> [Exercise goal]: In your answer, give each entry again exactly as it appears.

Content revision data:
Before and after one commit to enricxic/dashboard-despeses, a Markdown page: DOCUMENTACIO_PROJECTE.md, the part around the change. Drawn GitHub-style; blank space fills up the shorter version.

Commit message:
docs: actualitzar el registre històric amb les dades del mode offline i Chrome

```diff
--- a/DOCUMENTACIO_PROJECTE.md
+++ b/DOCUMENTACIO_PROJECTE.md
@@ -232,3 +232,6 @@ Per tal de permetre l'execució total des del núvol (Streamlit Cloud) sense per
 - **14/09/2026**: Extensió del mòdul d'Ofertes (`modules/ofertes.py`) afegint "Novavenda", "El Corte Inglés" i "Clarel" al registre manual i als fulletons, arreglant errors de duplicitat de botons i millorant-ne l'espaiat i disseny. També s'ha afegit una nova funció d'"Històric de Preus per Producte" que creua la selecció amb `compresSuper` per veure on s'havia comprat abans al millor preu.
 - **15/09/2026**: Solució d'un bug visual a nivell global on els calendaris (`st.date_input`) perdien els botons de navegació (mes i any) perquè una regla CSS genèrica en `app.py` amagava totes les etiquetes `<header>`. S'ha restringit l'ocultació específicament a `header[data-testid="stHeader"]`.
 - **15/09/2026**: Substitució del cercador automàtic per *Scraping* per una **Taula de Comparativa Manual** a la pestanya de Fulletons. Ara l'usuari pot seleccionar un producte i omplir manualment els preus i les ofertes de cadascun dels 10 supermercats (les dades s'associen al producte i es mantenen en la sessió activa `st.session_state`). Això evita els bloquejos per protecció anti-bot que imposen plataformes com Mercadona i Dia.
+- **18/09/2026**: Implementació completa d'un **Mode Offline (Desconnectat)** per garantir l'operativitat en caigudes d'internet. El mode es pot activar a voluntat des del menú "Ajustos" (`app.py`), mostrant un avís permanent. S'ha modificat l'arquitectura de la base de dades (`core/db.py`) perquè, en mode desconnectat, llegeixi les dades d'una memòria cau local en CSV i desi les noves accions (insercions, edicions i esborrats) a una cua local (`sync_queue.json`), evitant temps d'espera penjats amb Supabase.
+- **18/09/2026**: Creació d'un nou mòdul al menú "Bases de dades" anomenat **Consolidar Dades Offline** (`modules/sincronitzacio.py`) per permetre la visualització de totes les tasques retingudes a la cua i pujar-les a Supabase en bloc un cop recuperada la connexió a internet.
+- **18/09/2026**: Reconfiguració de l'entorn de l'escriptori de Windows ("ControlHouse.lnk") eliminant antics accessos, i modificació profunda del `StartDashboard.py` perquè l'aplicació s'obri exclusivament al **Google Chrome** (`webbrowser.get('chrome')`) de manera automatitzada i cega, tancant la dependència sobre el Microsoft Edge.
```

> [Task response]:
Before and after one commit to enricxic/dashboard-despeses, a Markdown page: DOCUMENTACIO_PROJECTE.md, the part around the change. Drawn GitHub-style; blank space fills up the shorter version.

Commit message:
docs: actualitzar el registre històric amb les dades del mode offline i Chrome

```diff
--- a/DOCUMENTACIO_PROJECTE.md
+++ b/DOCUMENTACIO_PROJECTE.md
@@ -232,3 +232,6 @@ Per tal de permetre l'execució total des del núvol (Streamlit Cloud) sense per
 - **14/09/2026**: Extensió del mòdul d'Ofertes (`modules/ofertes.py`) afegint "Novavenda", "El Corte Inglés" i "Clarel" al registre manual i als fulletons, arreglant errors de duplicitat de botons i millorant-ne l'espaiat i disseny. També s'ha afegit una nova funció d'"Històric de Preus per Producte" que creua la selecció amb `compresSuper` per veure on s'havia comprat abans al millor preu.
 - **15/09/2026**: Solució d'un bug visual a nivell global on els calendaris (`st.date_input`) perdien els botons de navegació (mes i any) perquè una regla CSS genèrica en `app.py` amagava totes les etiquetes `<header>`. S'ha restringit l'ocultació específicament a `header[data-testid="stHeader"]`.
 - **15/09/2026**: Substitució del cercador automàtic per *Scraping* per una **Taula de Comparativa Manual** a la pestanya de Fulletons. Ara l'usuari pot seleccionar un producte i omplir manualment els preus i les ofertes de cadascun dels 10 supermercats (les dades s'associen al producte i es mantenen en la sessió activa `st.session_state`). Això evita els bloquejos per protecció anti-bot que imposen plataformes com Mercadona i Dia.
+- **18/09/2026**: Implementació completa d'un **Mode Offline (Desconnectat)** per garantir l'operativitat en caigudes d'internet. El mode es pot activar a voluntat des del menú "Ajustos" (`app.py`), mostrant un avís permanent. S'ha modificat l'arquitectura de la base de dades (`core/db.py`) perquè, en mode desconnectat, llegeixi les dades d'una memòria cau local en CSV i desi les noves accions (insercions, edicions i esborrats) a una cua local (`sync_queue.json`), evitant temps d'espera penjats amb Supabase.
+- **18/09/2026**: Creació d'un nou mòdul al menú "Bases de dades" anomenat **Consolidar Dades Offline** (`modules/sincronitzacio.py`) per permetre la visualització de totes les tasques retingudes a la cua i pujar-les a Supabase en bloc un cop recuperada la connexió a internet.
+- **18/09/2026**: Reconfiguració de l'entorn de l'escriptori de Windows ("ControlHouse.lnk") eliminant antics accessos, i modificació profunda del `StartDashboard.py` perquè l'aplicació s'obri exclusivament al **Google Chrome** (`webbrowser.get('chrome')`) de manera automatitzada i cega, tancant la dependència sobre el Microsoft Edge.
```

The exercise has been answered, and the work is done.